Gov. Kitzhaber added, "It has been a priority to primarily build prison cells to house people after crimes have been committed. This society owes it to itself to make a commitment to prevention at least as serious as its commitment to punishment."
For such commitments to be made, adults will have to make different choices. Children are rebelling against the inattention and conditional love they are receiving. Parents have fooled themselves into believing that two careers are providing for a child's "needs," when a child's greatest need cannot be bought with money or material comfort. Too many parents are divorcing. (Young Mr. Kinkel did come from an intact home; other factors may have contributed to his murderous rampage.) Did we really think that "no fault" divorce would bring no consequences to kids who take their parents' rejection personally? Children are not stupid. They have gotten the message that they are unloved, and they are fighting back, with guns and other forms of violence.
The Los Angeles Times has published a series of stories on Dependency Court where parents who don't deserve the title do battle with the courts over custody of their abused and neglected children. Reporter Tracy Weber writes, "There's a picture (in a court folder), a Polaroid of a blond, 2-year-old girl staring at the camera. Both eyes are black. Fist-shaped bruises and scratches cover all but a half-dollar-sized section of her tiny body. A two-inch patch of her hair is missing." No child can fail to be influenced by such treatment.
Too many children think they are unwanted and unloved, that they disturb our comfort, rob us of pleasure and cost us money, which we regretfully spend on them. If they are not aborted, they are day-cared, or left home alone for long periods. Even when some parents are home, they have little time for their children, and when the child cries out for help, as many do in different ways, the help often never arrives.
Parents are going to have to make some tough decisions about their lives and lifestyles if we want to reclaim our children.

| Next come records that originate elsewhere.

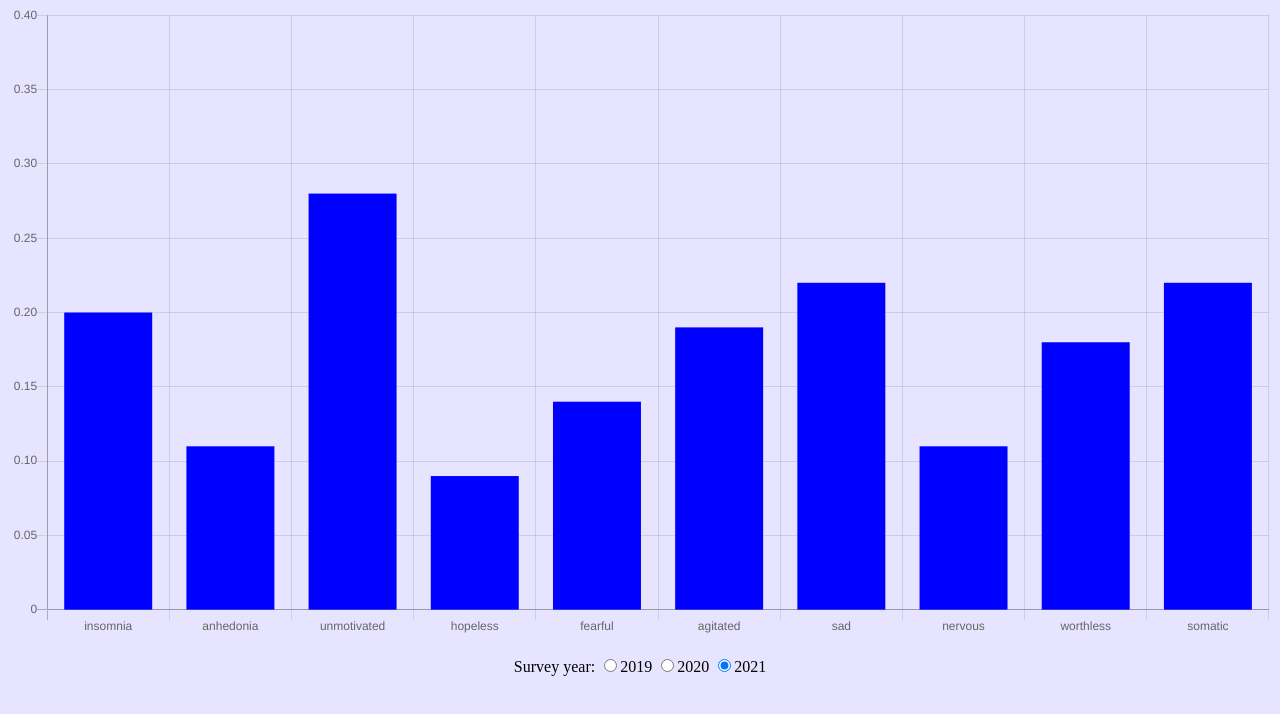
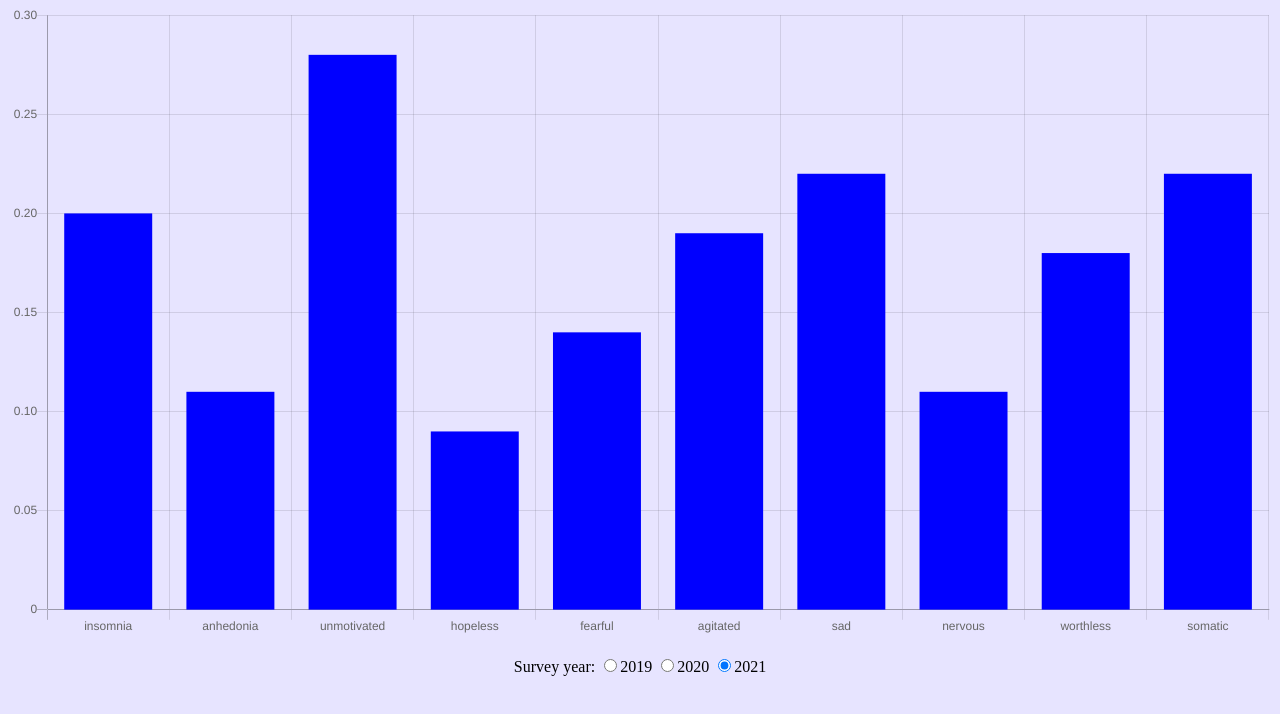
Before and after one commit to 18880151-Nelson/18880151-Nelson.github.io, a plain HTML site: page index.html in a window 1280 px wide. Drawn offline with nearby package versions, Linux system fonts and the light colour scheme.

Commit message:
Update index.html

```diff
--- a/index.html
+++ b/index.html
@@ -55,7 +55,7 @@
             options: {
                 legend: { display: false },
                 scales: {
-                    yAxes: [{ ticks: { min: 0, max: 0.4 } }],
+                    yAxes: [{ ticks: { min: 0, max: 0.3 } }],
                 }
             }
         });
```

When possible, one parent should stay at home with young children. Parents should have control over where their children are educated, so school choice should be a priority. Political leadership should start talking about a return to virtue, giving parents permission to do what they know, deep in their hearts, is right. The major media should stop producing violent and sexually immoral films and recordings that darken young souls.
Our economy may be doing well, but we are a sick people. When kids take up guns and start shooting and killing other kids, it doesn't get any worse. The leading economic indicators continue to rise, but the moral, cultural, and social indicators are in a deep depression.
© 1998, Los Angeles Times Syndicate